When They Might Be Giants shifted from accordions to guitars

When They Might Be Giants shifted from accordions to guitars

In Hear This, A.V. Club writers sing the praises of songs they know well—some inspired by a weekly theme and some not, but always songs worth hearing.

When They Might Be Giants released John Henry in 1994, fans and critics alike wrung their hands about the band’s shift from accordions and drum machines to a bass-drums-guitar rock band. The concern was understandable—the minimalist sound had supported some of the band’s best records, including two masterworks, Flood and Lincoln—but the worry was ultimately wasted energy. John Henry may sound bigger, but its songs are just as personal, intimate, and funny as They Might Be Giants’ previous work.
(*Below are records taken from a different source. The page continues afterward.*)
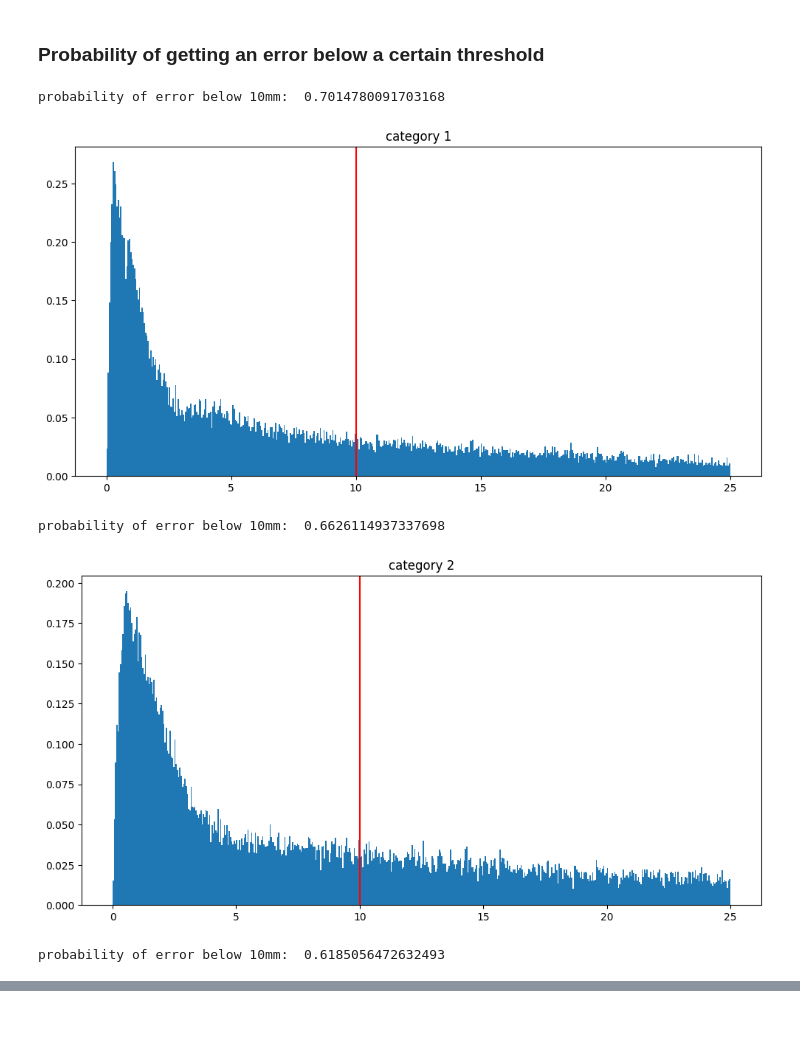
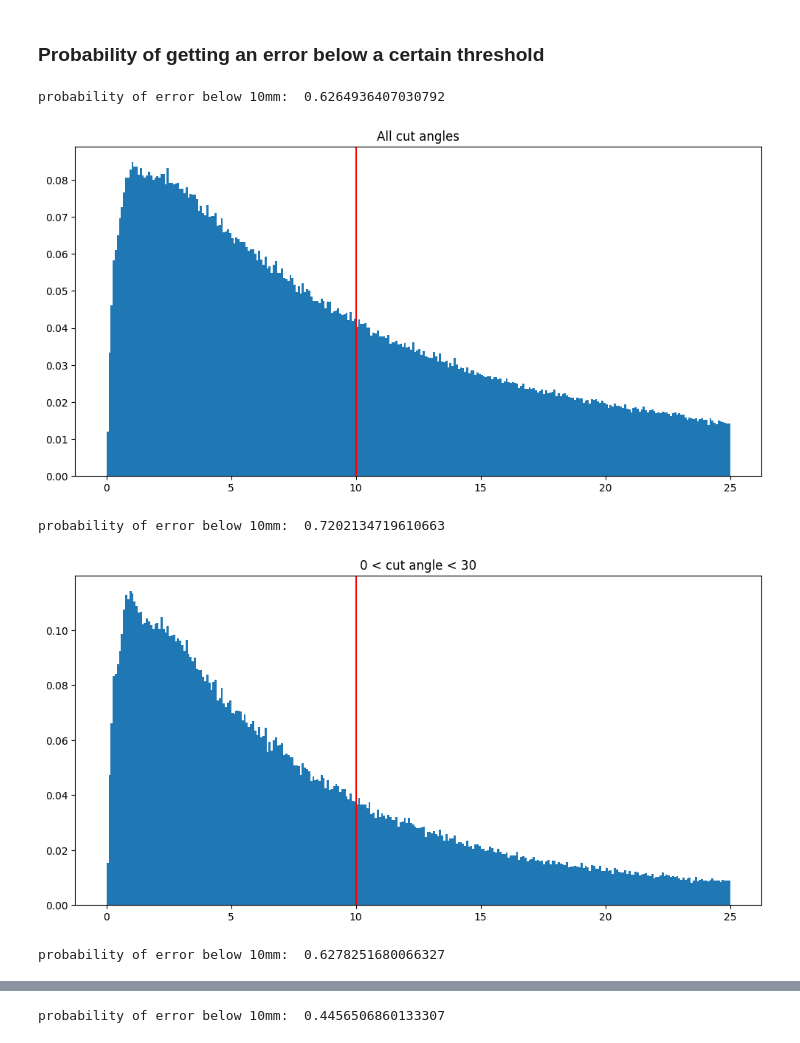
Before and after one commit to opticsensors/pool-playing-robot, a Jupyter notebook: examples/error_analysis/data_analysis_actuator.ipynb, the cells around one changed output, grey strips where cells are left out. Cells and saved outputs as stored; diff of their text form; code cells hidden in the pictures.

```diff
--- a/examples/error_analysis/data_analysis_actuator.ipynb
+++ b/examples/error_analysis/data_analysis_actuator.ipynb
@@ -46,10 +46,10 @@ plt.show()
 # %% [markdown]
 We divide our shots in 3 categories depending on the angle: the closest the angle is to 180 degrees, the better
 # %%
-data['difficulty_angle']=np.pi-data['alpha']-data['beta']
-data.loc[(data['difficulty_angle']<np.pi) & (data['difficulty_angle']> (5/6)*np.pi), 'difficulty_category'] = 1
-data.loc[(data['difficulty_angle']<(5/6)*np.pi) & (data['difficulty_angle']> (4/6)*np.pi), 'difficulty_category'] = 2
-data.loc[(data['difficulty_angle']<(4/6)*np.pi) & (data['difficulty_angle']> (3/6)*np.pi), 'difficulty_category'] = 3
+data['cut_angle']=np.degrees(data['alpha']+data['beta'])
+data.loc[(data['cut_angle']<30) & (data['cut_angle']> 0), 'difficulty_category'] = 1
+data.loc[(data['cut_angle']<60) & (data['cut_angle']> 30), 'difficulty_category'] = 2
+data.loc[(data['cut_angle']<90) & (data['cut_angle']> 60), 'difficulty_category'] = 3
 # %% [markdown]
 ### Visualization of data
 # %% [markdown]
@@ -59,20 +59,21 @@ import numpy as np
 import matplotlib.pyplot as plt
 
 y = data['delta'].values
-x=['b','a','d','difficulty_angle']
+x=['b','a','d','cut_angle']
+x_label_names=['b [mm]','a [mm]','d [mm]','cut_angle [degrees]']
 
 fig = plt.figure(1,figsize=(20, 5))
 
 columns = 4
 rows = 1
 
-for i,col_name in zip(range(1, columns*rows+1),x):
+for i,col_name,col_label_name in zip(range(1, columns*rows+1),x,x_label_names):
 
     x=data[col_name].values
     fig.add_subplot(rows, columns, i)
-    plt.scatter(x, y)
-    plt.xlabel(col_name)
-    plt.ylabel('delta')
+    plt.scatter(x, y, color=(91/255,155/255,213/255), s=1)
+    plt.xlabel(col_label_name)
+    plt.ylabel('Delta error [mm]')
 
 plt.tight_layout()
 plt.show()
@@ -95,11 +96,13 @@ fig = plt.figure(1,figsize=(20, 5))
 columns = 4
 rows = 1
 
-for category,i,delta_type in zip(['all deltas', 'category 1', 'category 2', 'category 3'],range(1, columns*rows+1),list_deltas):
+for category,i,delta_type in zip(['All cut angles', '0 < cut angle < 30', '30 < cut angle < 60', '60 < cut angle < 90'],range(1, columns*rows+1),list_deltas):
 
     fig.add_subplot(rows, columns, i)
     plt.title(category)
-    plt.hist(delta_type, bins=50,range=[0, 25], density=True)
+    plt.hist(delta_type, bins=50 ,range=[0, 25], density=True, color=(91/255,155/255,213/255))
+    plt.xlabel('Delta error [mm]')
+
 
 plt.tight_layout()
 plt.show()
@@ -128,31 +131,31 @@ plt.show()
 ### Probability of getting an error below a certain threshold
 # %%
 threshold=10
-num_bins=500
+num_bins=300
 
-for category,deltas_category in enumerate([deltas_category1,deltas_category2,deltas_category3]):
+for category,deltas_category in zip(['All cut angles', '0 < cut angle < 30', '30 < cut angle < 60', '60 < cut angle < 90'], [deltas,deltas_category1,deltas_category2,deltas_category3]):
     arr_pdf,arr_bins=np.histogram(deltas_category, bins = num_bins,range=[0, 25],density=True)
 
     #in order to match dimensions of bins and pdf arrays we get rid of last bins element
     arr_bins_cropped=arr_bins[:-1]
     arr_bins_thresholded=arr_bins_cropped[arr_bins_cropped<threshold]
 
     #in order to have the same dimension between _pdf and np.diff(_bins), _bins need to have one
     #more element than _pdf (i.e., _pdf need to have one less element than _bins)
     arr_pdf_thresholded=arr_pdf[arr_bins_cropped<threshold][:-1]
     area=np.sum(arr_pdf_thresholded* np.diff(arr_bins_thresholded))
     print(f'probability of error below {threshold}mm: ', area)
 
     #plot computed probability
     fig = plt.figure(1,figsize=(10, 5))
     plt.hist(deltas_category, bins = num_bins, range=[0, 25],density=True)
     plt.axvline(x=threshold, color='r')
     plt.tight_layout()
-    plt.title(f'category {category+1}')
+    plt.title(f'{category}')
     plt.show()
 # %% [output]
-probability of error below 10mm:  0.7014780091703168
+probability of error below 10mm:  0.6264936407030792
-[figure, old version]
+[figure, new version]
-probability of error below 10mm:  0.6626114937337698
+probability of error below 10mm:  0.7202134719610663
-[figure, old version]
+[figure, new version]
-probability of error below 10mm:  0.6185056472632493
+probability of error below 10mm:  0.6278251680066327
@@ -159,0 +163 @@ probability of error below 10mm:  0.6185056472632493
+probability of error below 10mm:  0.4456506860133307
```
Also changed, not shown: parts of 6 cells of this notebook, 5 other files.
“Destination Moon,” an ingeniously structured pop confection, is one of John Henry’s standouts. Like many songs by John Linnell and John Flansburgh, it’s both funny and off-putting: Its narrator is clearly disturbed, eschewing the well wishes of concerned friends (“Thank you for the card with the cartoon nurse / But you see there’s nothing wrong with me,” Linnell sings jovially), while considering his upcoming trip to space. The ostensible reason for his moon shot is kept a mystery until the song’s bridge, in which Linnell intones, “Soon the man who sweeps the room / Brings the secret telegram / Commence official interplanetary exploration.”

We’ll never know if the narrator’s astronaut fantasy is idle daydreaming, serious mental delusion, or something in between. It’s to Linnell’s and Flansburgh’s credit that they never tip their hand, perhaps to imply that the reason doesn’t matter. We all need daydreams, and some of us even need mental delusions. We all, like the song’s narrator, need something to get us out of bed—then out the front door, to the taxi, to the airport, and to our rockets, whatever they may be.